What is Fading the Public?

Fading the public is betting against uninformed gamblers that have placed more wagers on one side than the other, while the actual money bet on each side is about the same. The imbalance in the number of wagers versus the amount of money bet offers an opportunity to go against the crowd.

How to identify an unbalanced betting market?

You’ll need to identify an unbalanced market before you decide to fade the public. There are two variables to consider: 1) The number of wagers on each side and 2) The amount of money on each side.

What are some common public betting biases?

Common public betting biases include fan favorite teams, supporting star players, chasing streaks, influential marketing, history-making events, pregame hype, and sentimentality.

Which sporting events are best for fading the public?

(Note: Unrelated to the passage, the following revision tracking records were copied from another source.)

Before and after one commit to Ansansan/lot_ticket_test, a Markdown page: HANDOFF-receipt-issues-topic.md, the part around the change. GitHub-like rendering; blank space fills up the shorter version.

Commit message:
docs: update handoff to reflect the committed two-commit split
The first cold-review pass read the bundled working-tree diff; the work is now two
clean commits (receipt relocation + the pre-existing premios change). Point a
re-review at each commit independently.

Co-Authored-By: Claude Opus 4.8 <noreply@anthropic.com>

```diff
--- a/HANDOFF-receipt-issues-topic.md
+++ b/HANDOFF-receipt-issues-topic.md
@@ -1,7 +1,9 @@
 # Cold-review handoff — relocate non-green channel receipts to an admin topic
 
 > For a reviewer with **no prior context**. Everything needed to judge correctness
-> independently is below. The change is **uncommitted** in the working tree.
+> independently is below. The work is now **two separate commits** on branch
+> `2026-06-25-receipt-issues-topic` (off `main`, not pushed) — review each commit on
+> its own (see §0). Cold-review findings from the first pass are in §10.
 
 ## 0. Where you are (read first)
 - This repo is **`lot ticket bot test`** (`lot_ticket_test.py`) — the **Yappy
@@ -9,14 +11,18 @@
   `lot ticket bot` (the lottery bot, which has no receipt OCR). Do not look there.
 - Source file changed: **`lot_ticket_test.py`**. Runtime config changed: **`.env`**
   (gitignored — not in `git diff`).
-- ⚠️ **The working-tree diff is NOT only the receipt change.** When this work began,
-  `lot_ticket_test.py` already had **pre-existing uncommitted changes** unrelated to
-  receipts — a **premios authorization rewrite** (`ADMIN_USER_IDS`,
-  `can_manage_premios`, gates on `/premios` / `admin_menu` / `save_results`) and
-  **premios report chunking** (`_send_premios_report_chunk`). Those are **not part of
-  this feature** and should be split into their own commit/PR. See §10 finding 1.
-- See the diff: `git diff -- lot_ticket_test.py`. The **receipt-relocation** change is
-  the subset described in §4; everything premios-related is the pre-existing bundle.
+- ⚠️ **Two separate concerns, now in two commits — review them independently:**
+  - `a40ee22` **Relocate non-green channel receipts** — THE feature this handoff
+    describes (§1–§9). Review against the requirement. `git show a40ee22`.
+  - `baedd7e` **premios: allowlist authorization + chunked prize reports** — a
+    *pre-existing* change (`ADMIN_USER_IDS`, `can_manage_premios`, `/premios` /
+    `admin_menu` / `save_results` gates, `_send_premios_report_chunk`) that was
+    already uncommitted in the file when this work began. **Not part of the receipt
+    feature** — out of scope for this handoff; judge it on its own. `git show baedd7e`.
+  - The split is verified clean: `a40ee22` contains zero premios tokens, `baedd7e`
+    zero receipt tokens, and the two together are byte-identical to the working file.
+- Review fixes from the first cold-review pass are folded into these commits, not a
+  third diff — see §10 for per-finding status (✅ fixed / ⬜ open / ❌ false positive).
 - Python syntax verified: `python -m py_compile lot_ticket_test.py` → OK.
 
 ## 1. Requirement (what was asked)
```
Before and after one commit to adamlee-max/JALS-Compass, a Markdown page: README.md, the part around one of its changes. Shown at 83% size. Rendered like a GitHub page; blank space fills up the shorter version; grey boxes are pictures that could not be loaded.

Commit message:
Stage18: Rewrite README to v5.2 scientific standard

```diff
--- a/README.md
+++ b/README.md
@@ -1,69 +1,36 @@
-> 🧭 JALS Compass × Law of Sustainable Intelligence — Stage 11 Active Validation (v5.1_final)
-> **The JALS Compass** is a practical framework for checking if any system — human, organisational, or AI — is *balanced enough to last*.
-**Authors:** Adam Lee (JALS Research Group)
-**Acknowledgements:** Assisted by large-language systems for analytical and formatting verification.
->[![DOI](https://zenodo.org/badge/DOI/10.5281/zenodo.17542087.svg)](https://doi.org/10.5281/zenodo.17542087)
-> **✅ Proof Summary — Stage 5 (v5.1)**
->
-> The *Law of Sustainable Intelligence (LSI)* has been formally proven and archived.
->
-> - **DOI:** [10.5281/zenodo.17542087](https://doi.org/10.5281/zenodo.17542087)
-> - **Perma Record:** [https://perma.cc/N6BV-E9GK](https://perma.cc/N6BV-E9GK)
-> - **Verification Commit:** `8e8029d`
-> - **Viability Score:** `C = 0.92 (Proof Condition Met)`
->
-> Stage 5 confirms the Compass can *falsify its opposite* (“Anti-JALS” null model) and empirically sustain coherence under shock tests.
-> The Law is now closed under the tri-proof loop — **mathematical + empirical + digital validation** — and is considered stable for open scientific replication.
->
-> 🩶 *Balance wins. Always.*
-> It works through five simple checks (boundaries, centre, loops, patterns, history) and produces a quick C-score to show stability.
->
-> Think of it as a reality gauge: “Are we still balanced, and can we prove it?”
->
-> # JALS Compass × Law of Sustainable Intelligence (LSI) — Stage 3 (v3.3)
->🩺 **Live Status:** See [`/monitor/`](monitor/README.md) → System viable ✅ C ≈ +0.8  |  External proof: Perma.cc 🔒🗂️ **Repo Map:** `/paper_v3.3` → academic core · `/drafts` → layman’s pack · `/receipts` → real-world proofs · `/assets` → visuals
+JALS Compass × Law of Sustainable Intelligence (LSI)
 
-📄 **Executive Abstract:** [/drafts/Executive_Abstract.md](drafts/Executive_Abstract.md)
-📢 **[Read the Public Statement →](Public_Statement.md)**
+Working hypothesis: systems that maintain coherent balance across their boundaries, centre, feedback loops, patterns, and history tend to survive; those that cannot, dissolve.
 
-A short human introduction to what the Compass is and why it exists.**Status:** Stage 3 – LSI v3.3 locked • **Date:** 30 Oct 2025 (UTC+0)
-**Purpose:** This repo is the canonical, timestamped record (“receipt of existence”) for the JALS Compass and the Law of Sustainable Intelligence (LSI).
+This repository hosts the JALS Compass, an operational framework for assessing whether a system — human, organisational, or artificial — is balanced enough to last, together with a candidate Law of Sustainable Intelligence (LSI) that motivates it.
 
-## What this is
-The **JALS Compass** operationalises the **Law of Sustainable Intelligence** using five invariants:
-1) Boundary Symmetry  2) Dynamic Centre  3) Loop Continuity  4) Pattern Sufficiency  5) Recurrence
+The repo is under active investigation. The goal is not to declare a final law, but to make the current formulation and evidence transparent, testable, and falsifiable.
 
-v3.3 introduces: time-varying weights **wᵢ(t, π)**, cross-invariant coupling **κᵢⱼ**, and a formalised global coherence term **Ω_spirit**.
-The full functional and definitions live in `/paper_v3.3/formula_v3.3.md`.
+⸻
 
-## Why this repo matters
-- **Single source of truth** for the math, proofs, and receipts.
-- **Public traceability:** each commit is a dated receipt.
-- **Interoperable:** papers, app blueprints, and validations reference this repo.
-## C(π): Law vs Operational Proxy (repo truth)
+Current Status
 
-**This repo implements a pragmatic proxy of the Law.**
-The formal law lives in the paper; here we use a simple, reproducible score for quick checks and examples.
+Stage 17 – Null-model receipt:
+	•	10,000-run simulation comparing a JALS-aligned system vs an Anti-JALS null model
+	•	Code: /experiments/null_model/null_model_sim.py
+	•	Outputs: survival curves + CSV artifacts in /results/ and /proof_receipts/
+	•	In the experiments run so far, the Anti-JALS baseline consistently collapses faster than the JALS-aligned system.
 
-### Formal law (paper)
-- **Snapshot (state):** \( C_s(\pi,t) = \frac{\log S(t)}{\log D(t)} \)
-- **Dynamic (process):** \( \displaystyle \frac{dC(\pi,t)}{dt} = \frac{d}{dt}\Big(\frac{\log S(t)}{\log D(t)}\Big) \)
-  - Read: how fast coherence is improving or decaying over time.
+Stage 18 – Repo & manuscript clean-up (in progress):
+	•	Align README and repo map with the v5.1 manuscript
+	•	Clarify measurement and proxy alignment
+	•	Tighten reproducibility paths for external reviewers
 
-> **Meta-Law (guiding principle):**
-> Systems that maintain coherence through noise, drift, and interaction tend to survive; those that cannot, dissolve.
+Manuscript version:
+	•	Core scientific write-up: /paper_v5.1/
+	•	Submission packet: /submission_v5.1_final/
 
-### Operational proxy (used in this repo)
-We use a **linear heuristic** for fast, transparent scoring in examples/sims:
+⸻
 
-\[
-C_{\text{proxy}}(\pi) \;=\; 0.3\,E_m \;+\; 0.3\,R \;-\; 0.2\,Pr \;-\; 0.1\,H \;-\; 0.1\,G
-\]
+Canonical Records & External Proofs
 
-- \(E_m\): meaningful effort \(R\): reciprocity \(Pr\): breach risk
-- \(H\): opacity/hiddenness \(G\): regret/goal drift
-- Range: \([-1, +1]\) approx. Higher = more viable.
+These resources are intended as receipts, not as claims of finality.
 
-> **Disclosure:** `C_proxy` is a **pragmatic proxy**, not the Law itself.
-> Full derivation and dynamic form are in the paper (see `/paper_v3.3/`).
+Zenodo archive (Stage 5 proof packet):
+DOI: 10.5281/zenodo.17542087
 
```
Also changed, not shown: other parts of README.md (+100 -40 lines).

The best events for fading the public include the Super Bowl, AFC and NFC Championship games, College Football Championship game, NBA Championship games, March Madness Tournament games, the Final Four, World Series, Stanley Cup, and popular rivalry matchups. Basically, any major US sports league event likely to draw a substantial amount of bets from the general public.